Can you guess who the next player in the dual battery cordless tool market is? Surprise, it’s Ryobi!
Ryobi is calling their dual battery line One+One and they just announced a 10″ dual-bevel sliding miter saw as the first product. The saw uses two of their 18V One+ batteries, effectively making it a 36V tool. Two batteries will be required to operate the saw, so there’s no limping through the last task on your punchlist with just one battery.
Ryobi is claiming that you can make over 800 cuts per charge with P194 batteries — remember these are the new part number Stuart talked about in a March post. It hasn’t been released yet and there’s no information from the official channels, but I’m pretty sure it is a 9.0Ah battery, based on the video Stuart recently posted that clearly shows the new 3.0, 6.0, and 9.0Ah batteries.
The saw uses a brushless motor to develop a no-load speed of 4000 RPM. It features an electric brake to quickly stop the blade after you release the trigger, and Roybi’s ExactLine laser alignment system to mark the cut line. Dust collection is through a 1-1/4″ dust port behind the blade.
The saw swings from 45° left to 50° to the right, with miter stops at the common angles of 0°, 15°, 22.5°, 31.6°, and 45°.
The 34 pound saw can cross cut a 2 x 12 or 4 x 6 and make a cut as tall as 3-5/8″ against the fence. At 45° it’ll cut dimensional lumber up to 2 x 8. Here are the full cutting specs from the press release:
- Baseboard Against Fence: 3-5/8″
- Crown Molding Nested (45/45): 5-1/4″
- Crown Molding Nested (52/38): 4-5/8″
- Baseboard Laying Flat: 12″
- 90° Cross Cut (nominal): 2 x 12″ or 4 x 6″
- 45° Miter Cut (nominal): 2 x 8″
On Ryobi’s site they have a picture of some accessories. Take a close look at the blade. That’s a 24 tooth blade, right? Why does it say 40 carbide teeth? If you look at the photos of the saw, it does look like the blade they have on it has 40 teeth.
That hiccup aside, the saw is sold as a bare tool, meaning it doesn’t come with batteries. It does come with a carbide-tipped blade (of uncertain tooth count), a work hold-down clamp, and blade wrench. The photos show that a dust bag is included, although there’s no explicit mention of one on the website or press release. It would be silly not to include one so they probably either forgot to mention it or figure it’s just part of the saw.
- 10″ blade size
- 5/8″ arbor
- 4000 RPM no-load speed
- Weighs 34 lbs
- Laser cutting guide line
It will be available at Home Depot for $299 starting in June 2017.
Available: June 2017
Buy Now(via Home Depot)
First off, in the press release they say the saw is compatible with all ONE+ 18V batteries. The NiCad batteries they still sell are labeled One+ and are forwards compatible with their newer tools. This means you could potentially have a 10″cordless miter saw powered by two NiCad batteries.

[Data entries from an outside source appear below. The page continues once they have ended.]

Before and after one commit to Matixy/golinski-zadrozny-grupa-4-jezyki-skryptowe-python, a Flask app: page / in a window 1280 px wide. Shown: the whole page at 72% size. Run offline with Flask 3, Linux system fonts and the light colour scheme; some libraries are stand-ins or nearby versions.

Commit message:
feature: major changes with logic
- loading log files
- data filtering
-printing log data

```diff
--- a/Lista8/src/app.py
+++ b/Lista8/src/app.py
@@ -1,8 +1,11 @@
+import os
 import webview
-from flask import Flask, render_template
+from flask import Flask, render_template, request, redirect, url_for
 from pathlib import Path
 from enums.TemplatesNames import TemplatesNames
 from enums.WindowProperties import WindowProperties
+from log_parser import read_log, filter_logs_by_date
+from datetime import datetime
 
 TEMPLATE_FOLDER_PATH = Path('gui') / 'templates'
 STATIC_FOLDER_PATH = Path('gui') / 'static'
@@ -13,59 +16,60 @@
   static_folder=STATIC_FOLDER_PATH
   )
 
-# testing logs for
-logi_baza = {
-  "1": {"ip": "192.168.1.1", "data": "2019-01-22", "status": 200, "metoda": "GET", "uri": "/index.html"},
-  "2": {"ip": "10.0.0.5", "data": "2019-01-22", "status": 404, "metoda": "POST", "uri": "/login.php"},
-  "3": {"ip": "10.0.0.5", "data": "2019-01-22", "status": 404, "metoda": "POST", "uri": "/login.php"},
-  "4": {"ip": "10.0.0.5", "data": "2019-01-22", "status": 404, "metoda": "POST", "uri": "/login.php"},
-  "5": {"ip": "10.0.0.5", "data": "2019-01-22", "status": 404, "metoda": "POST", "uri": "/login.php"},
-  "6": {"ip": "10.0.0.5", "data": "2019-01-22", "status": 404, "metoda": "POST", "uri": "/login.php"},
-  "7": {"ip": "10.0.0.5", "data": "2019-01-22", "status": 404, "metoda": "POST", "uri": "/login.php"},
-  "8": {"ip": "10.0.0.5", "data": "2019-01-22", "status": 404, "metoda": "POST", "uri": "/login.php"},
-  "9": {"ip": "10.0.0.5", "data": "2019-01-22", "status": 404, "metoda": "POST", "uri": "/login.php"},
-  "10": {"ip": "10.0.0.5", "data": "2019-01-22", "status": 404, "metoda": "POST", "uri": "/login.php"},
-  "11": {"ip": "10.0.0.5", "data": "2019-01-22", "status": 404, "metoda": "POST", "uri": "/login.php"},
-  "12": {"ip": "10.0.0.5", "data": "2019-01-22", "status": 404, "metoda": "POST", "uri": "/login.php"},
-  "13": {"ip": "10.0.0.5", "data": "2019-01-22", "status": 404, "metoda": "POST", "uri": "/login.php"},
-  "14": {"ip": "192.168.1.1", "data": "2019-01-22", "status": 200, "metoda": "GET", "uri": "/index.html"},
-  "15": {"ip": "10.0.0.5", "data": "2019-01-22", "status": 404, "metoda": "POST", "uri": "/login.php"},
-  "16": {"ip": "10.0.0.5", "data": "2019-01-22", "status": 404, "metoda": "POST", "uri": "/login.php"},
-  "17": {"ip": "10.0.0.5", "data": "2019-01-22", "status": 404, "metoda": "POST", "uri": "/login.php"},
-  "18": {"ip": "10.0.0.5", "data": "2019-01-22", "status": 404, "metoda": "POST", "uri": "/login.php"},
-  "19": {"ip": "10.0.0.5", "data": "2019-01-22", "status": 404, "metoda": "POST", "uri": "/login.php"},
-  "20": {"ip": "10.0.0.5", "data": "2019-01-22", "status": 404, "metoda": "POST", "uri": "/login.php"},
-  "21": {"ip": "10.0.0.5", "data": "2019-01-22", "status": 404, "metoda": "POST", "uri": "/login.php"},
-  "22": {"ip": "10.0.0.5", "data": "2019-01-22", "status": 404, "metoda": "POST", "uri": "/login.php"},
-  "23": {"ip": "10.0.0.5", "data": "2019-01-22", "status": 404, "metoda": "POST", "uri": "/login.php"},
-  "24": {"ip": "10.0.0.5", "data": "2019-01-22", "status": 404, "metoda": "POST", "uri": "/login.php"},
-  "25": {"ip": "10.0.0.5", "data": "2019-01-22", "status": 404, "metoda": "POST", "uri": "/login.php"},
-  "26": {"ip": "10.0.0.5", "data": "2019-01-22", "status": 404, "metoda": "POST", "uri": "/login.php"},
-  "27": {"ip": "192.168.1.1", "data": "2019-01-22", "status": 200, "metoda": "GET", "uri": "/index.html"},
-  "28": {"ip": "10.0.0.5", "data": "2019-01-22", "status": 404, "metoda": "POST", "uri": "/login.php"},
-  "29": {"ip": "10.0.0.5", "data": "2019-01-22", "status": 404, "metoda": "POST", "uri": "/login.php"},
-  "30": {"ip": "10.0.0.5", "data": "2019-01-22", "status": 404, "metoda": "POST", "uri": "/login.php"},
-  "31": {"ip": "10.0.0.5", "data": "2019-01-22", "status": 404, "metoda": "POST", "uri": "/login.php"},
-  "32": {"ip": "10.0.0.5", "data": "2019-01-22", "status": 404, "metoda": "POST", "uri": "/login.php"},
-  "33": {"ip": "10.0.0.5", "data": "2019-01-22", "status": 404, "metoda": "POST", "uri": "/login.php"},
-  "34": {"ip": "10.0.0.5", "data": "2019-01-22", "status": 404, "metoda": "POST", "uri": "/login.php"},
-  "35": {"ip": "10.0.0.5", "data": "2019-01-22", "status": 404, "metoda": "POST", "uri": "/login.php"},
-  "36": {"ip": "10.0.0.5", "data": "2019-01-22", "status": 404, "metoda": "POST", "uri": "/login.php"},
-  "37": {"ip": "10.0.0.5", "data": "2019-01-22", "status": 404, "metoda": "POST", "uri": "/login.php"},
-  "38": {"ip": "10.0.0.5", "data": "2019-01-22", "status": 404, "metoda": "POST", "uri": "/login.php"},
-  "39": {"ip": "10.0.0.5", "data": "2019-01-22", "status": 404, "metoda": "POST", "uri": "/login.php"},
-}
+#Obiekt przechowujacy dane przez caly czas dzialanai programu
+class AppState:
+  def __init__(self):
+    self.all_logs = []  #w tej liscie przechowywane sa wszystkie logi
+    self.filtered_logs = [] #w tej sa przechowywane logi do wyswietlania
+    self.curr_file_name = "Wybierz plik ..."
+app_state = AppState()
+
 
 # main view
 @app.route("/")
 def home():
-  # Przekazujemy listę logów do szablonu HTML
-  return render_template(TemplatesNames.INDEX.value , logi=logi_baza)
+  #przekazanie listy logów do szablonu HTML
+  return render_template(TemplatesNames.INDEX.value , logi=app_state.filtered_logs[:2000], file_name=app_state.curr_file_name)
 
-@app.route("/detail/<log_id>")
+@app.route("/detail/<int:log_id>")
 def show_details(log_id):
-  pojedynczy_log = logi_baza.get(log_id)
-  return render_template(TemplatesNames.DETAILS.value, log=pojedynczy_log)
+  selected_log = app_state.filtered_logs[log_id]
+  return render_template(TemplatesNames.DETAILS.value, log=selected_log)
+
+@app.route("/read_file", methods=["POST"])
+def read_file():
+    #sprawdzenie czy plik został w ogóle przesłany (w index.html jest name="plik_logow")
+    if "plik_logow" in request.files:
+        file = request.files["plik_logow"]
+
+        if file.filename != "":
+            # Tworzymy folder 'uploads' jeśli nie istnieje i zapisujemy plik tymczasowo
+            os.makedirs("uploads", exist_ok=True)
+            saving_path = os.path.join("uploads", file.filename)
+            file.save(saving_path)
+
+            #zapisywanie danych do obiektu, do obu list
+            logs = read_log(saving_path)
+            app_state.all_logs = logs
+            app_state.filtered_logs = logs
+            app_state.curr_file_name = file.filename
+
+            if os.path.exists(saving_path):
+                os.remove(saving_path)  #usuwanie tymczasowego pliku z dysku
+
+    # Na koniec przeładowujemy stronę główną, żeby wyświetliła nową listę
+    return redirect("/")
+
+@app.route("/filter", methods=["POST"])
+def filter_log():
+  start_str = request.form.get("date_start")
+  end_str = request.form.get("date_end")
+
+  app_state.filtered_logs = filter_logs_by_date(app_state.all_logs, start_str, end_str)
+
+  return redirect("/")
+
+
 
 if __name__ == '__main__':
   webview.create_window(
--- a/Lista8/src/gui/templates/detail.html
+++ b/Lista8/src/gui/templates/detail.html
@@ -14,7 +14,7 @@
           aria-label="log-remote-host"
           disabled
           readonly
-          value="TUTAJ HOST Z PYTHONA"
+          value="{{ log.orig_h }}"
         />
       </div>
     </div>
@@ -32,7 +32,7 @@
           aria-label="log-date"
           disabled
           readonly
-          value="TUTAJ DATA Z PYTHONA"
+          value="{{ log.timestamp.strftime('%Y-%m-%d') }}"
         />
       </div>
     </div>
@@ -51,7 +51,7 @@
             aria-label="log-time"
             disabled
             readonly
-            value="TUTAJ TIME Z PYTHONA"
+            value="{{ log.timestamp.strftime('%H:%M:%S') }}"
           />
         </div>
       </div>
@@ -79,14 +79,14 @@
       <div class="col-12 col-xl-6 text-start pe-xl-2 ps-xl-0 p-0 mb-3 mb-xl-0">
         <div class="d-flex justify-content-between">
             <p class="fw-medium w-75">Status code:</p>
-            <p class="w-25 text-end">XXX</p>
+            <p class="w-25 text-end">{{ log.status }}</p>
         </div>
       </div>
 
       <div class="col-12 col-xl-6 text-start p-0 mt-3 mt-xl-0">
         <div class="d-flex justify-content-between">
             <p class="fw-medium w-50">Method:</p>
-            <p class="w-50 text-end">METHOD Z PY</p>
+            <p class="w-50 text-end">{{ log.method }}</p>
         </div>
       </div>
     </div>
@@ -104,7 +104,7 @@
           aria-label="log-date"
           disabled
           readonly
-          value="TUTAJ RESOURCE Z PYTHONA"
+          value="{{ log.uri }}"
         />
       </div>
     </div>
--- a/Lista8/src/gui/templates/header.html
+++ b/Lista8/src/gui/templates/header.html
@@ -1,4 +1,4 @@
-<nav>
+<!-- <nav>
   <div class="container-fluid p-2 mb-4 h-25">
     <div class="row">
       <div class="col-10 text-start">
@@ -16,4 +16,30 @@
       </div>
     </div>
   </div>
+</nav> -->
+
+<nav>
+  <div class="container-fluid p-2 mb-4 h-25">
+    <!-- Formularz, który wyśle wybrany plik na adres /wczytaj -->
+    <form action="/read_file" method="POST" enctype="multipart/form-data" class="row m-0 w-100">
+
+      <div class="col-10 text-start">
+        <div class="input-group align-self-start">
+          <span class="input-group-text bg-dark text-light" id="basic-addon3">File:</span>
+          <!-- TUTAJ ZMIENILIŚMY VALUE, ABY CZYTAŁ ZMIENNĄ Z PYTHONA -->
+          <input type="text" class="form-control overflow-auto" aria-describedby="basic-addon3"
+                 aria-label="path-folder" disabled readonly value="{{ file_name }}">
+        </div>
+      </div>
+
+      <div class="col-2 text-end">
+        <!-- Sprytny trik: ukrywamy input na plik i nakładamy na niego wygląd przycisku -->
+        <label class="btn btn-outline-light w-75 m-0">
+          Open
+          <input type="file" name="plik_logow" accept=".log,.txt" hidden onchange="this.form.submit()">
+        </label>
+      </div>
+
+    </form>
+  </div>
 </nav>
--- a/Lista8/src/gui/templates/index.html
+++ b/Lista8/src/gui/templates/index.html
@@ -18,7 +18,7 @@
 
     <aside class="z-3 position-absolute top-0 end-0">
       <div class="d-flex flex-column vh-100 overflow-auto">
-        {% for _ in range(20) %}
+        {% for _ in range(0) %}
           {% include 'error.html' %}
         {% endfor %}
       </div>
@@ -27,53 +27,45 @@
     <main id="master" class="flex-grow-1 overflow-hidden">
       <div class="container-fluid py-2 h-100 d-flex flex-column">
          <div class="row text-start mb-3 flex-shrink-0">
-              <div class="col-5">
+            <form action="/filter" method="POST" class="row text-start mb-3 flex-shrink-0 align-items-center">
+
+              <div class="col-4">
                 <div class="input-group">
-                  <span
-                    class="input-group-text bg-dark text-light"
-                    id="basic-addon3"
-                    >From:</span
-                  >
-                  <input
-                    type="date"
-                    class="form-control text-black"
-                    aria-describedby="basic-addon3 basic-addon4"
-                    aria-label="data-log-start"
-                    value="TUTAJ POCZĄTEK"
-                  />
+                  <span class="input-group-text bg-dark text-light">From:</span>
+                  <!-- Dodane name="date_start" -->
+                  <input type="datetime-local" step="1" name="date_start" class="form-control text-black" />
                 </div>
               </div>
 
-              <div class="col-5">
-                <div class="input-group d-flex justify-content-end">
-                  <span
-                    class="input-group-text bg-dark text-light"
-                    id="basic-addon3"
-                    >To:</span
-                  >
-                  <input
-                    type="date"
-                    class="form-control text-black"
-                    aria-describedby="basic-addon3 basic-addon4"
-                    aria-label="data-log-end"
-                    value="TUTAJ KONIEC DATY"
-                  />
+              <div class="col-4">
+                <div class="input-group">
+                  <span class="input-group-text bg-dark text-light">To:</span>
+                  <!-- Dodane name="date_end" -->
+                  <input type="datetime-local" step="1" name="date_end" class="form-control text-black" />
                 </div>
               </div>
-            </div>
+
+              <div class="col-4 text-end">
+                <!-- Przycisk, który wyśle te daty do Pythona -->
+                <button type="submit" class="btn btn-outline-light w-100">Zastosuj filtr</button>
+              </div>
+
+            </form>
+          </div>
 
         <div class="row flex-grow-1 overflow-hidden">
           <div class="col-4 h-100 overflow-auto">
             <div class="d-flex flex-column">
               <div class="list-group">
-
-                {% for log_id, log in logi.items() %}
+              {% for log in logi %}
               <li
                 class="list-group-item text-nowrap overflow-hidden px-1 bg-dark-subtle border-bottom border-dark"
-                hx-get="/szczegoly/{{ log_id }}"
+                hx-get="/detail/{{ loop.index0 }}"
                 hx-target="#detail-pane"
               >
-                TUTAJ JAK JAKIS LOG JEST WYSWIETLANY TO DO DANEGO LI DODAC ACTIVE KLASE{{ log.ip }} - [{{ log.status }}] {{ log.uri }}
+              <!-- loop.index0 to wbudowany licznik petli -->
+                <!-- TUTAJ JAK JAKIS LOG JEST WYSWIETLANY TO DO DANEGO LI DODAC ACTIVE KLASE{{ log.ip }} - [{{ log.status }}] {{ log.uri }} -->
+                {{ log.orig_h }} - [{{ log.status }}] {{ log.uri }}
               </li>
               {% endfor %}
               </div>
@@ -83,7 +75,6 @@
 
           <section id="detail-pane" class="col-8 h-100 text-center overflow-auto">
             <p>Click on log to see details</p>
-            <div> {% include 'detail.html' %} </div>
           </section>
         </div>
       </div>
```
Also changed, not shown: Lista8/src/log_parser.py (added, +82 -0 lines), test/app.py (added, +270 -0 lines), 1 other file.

Stuart’s Note: Ryobi 18V 4.0Ah battery packs are still 2 for $99. If you’re still rocking NiCad batteries, you might want to buy a Li-ion charger (maybe the new 6-port charger?) and Li-ion battery packs to make this saw a “kit.”
The next thing that came to mind is that the saw requires two batteries to run, but they don’t say the batteries have to be matched. This potentially means you could run the saw with one NiCad and one 9.0Ah Li-ion battery. Since Ryobi is a consumer brand, you know there are going to be people trying to run it with an old NiCad they’ve had for years, and a Li-ion battery that came with their new string trimmer.
Stuart’s Note: In dual-battery tools, matching up the batteries is best, otherwise performance and runtime will be dependent on the lowest specs.
How powerful is this 10″ saw going to be? With a brushless motor and two 9.0Ah batteries, there’s a possibility it’s going to have more power than Milwaukee’s cordless miter saw. It might even come close to the power of Makita’s new X2 brushless miter saw. At 34lbs, this is a pretty light saw, but it remains to be seen how well it is built. It is possible that it could have the power to compete with more professional saws, but not have the rigidity to be as accurate.